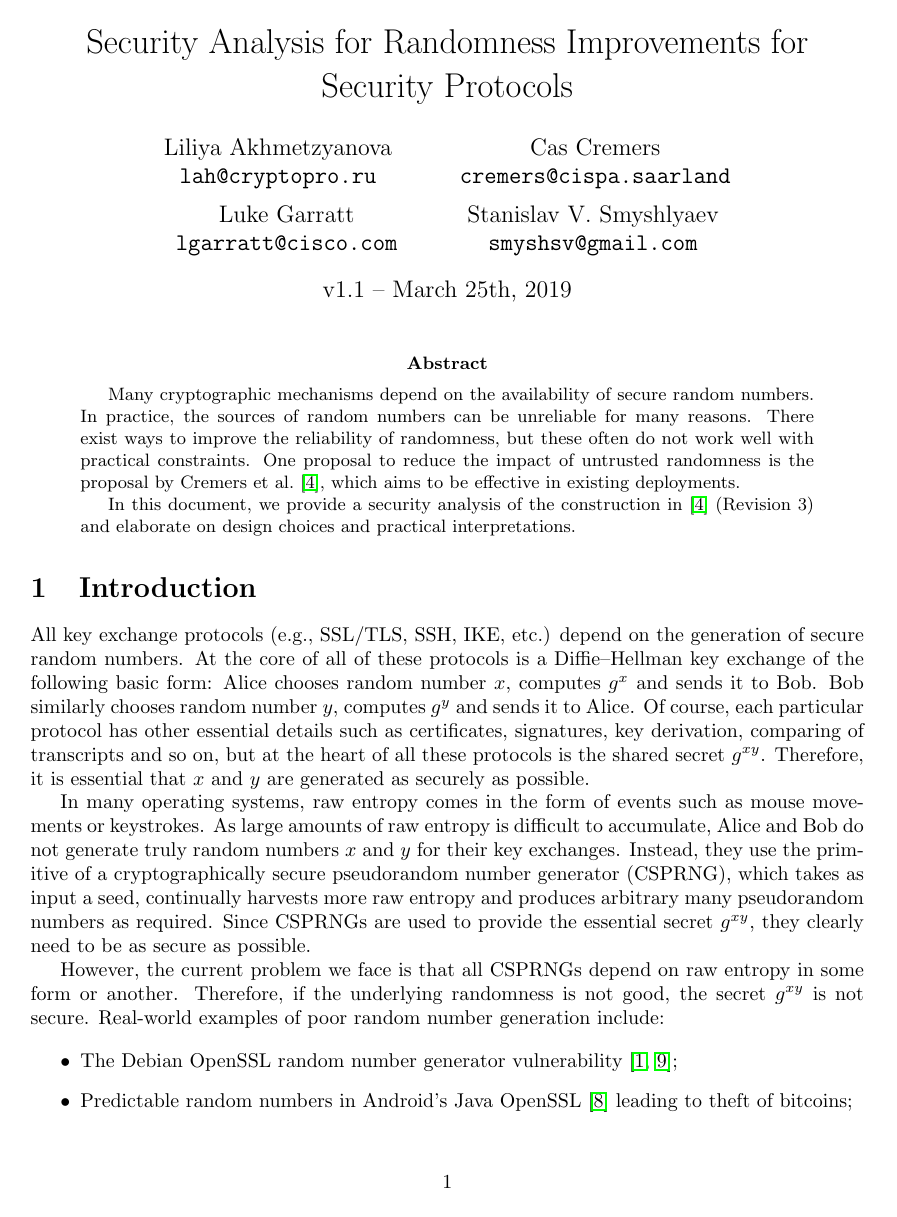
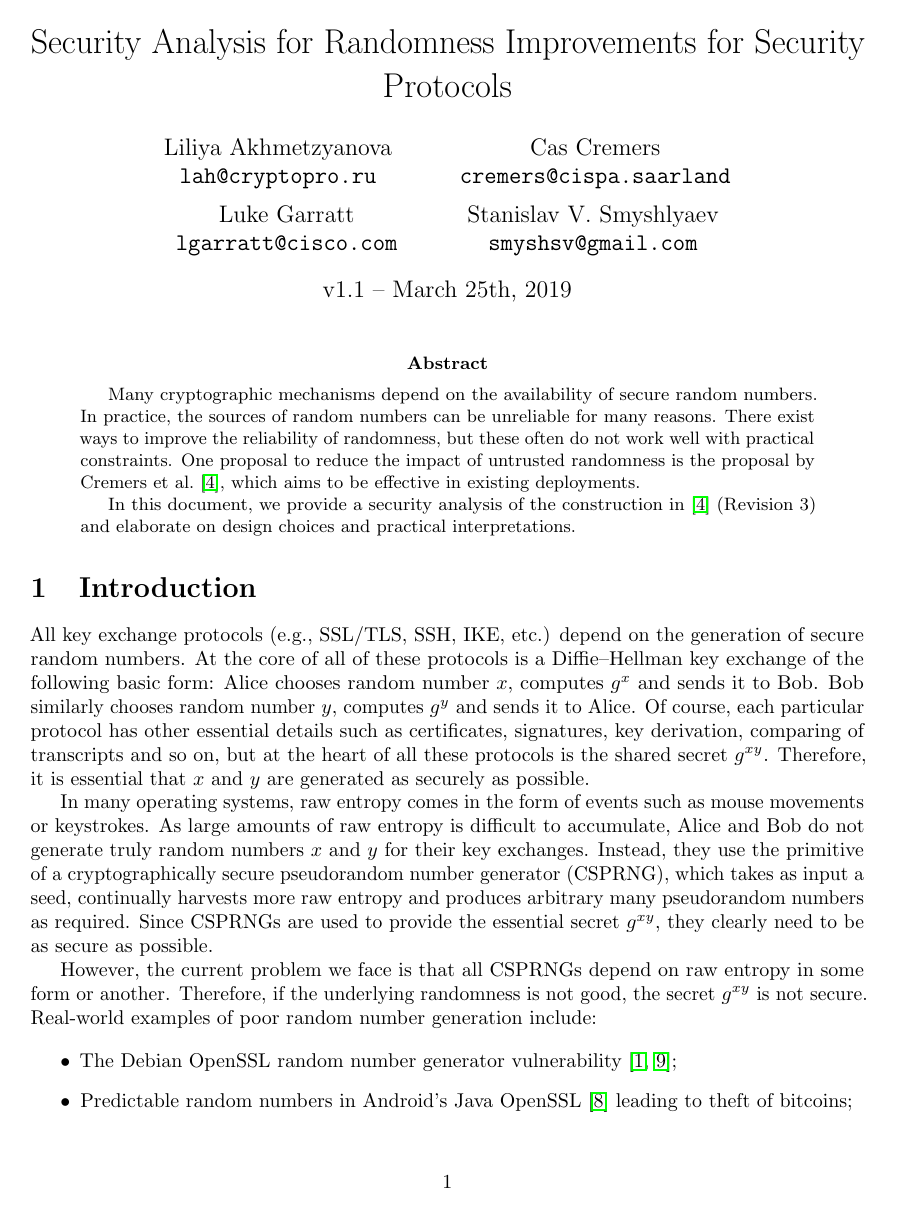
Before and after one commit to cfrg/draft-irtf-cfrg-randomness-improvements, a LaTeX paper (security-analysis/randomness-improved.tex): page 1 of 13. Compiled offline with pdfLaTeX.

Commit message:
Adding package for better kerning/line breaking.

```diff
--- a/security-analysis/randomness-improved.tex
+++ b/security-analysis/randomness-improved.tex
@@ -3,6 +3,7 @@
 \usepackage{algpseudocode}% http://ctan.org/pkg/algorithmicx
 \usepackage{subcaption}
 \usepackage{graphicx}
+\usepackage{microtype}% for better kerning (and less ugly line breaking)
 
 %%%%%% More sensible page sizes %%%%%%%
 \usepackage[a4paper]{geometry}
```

****************************************

WORK ITEM:
The answer must be a single number: the count of lines in the listing that hold the word "randomness".

YOUR RESPONSE:
3